Palestinians inspect the site of an explosion that targeted a convoy that was carrying Palestinian Prime Minister Rami Hamdallah, in the northern Gaza Strip March 13, 2018.
(photo credit: MOHAMMED SALEM/REUTERS)
The roadside bomb that struck Palestinian Authority Prime Minister Rami Hamdallah and General Intelligence Services chief Majid Faraj’s motorcade on Tuesday in the Gaza Strip was professionally made, Deputy Interior Minister Muhammad Mansour said on Wednesday.
On Tuesday morning, a roadside bomb exploded adjacent to Hamdallah and Faraj’s motorcade in Beit Hanun in northern Gaza, injuring seven members of their staffs and damaging several cars.
“The explosion was precisely planned and carried out, which means that it was not done by individuals but rather professionals,” Mansour, who was in Hamdallah and Faraj’s motorcade, told official PA radio.
PA President Mahmoud Abbas’s office said on Wednesday that Hamas bears responsibility for the bombing.
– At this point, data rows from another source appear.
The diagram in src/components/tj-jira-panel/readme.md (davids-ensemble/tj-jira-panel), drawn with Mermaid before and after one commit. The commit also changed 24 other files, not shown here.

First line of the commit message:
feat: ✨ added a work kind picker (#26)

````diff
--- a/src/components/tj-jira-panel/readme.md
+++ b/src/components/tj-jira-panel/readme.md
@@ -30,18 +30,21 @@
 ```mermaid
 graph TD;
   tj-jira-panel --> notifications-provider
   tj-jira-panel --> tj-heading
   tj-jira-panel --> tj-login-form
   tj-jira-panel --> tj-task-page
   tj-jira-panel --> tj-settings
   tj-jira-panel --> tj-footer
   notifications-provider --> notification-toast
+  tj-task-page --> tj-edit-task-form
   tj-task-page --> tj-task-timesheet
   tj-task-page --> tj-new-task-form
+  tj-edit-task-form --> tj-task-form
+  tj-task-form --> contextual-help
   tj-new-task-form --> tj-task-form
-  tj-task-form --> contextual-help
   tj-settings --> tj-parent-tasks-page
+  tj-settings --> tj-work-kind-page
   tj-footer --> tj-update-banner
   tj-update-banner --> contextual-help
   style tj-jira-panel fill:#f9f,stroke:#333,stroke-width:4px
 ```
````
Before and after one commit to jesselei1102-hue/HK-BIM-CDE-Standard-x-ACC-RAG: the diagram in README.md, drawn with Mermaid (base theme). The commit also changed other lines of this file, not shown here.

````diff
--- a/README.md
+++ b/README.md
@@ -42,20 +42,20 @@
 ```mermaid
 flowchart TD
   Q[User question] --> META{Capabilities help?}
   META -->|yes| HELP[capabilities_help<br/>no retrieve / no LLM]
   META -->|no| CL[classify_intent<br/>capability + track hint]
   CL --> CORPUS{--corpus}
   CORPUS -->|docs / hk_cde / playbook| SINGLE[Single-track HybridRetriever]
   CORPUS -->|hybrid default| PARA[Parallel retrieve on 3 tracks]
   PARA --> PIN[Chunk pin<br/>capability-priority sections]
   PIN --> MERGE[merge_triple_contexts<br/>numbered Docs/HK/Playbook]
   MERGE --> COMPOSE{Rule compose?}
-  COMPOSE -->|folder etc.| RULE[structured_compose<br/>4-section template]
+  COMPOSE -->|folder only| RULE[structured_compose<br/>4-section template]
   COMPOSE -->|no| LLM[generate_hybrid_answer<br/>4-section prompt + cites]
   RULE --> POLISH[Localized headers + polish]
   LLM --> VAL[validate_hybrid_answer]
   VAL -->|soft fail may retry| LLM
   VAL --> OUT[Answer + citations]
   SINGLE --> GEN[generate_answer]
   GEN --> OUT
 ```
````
However, Faraj, who is also a close adviser of Abbas, said that “it is too early to accuse anyone,” but added that Hamas is responsible for securing the lands it controls.
Meanwhile, some Hamas officials suggested on Wednesday that Israel carried out the bombing, while other Hamas leaders insinuated the PA did it.
Mansour also insinuated that the bombing was meant to strike Faraj and Hamdallah’s bodies.
“The explosion of the IED caused damages to three cars including an armored car in which the criminals thought the prime minister and intelligence chief were inside,” he said.
The specific cars transporting Hamdallah and Faraj were not significantly impacted by the bombing.
On Wednesday, some analysts speculated that the bombing was not meant to kill Hamdallah and Faraj, but rather intimidate them.
Mansour also said that Tawfiq Abu Naim, the head of the Hamas-run Interior Ministry in Gaza, sent an update to Hamdallah on the investigation into the bombing.
He said that Abu Naim’s update says that two 15-kg.
improvised explosive devices were planted 37 meters apart along the road in Beit Hanun, but only one of them blew up.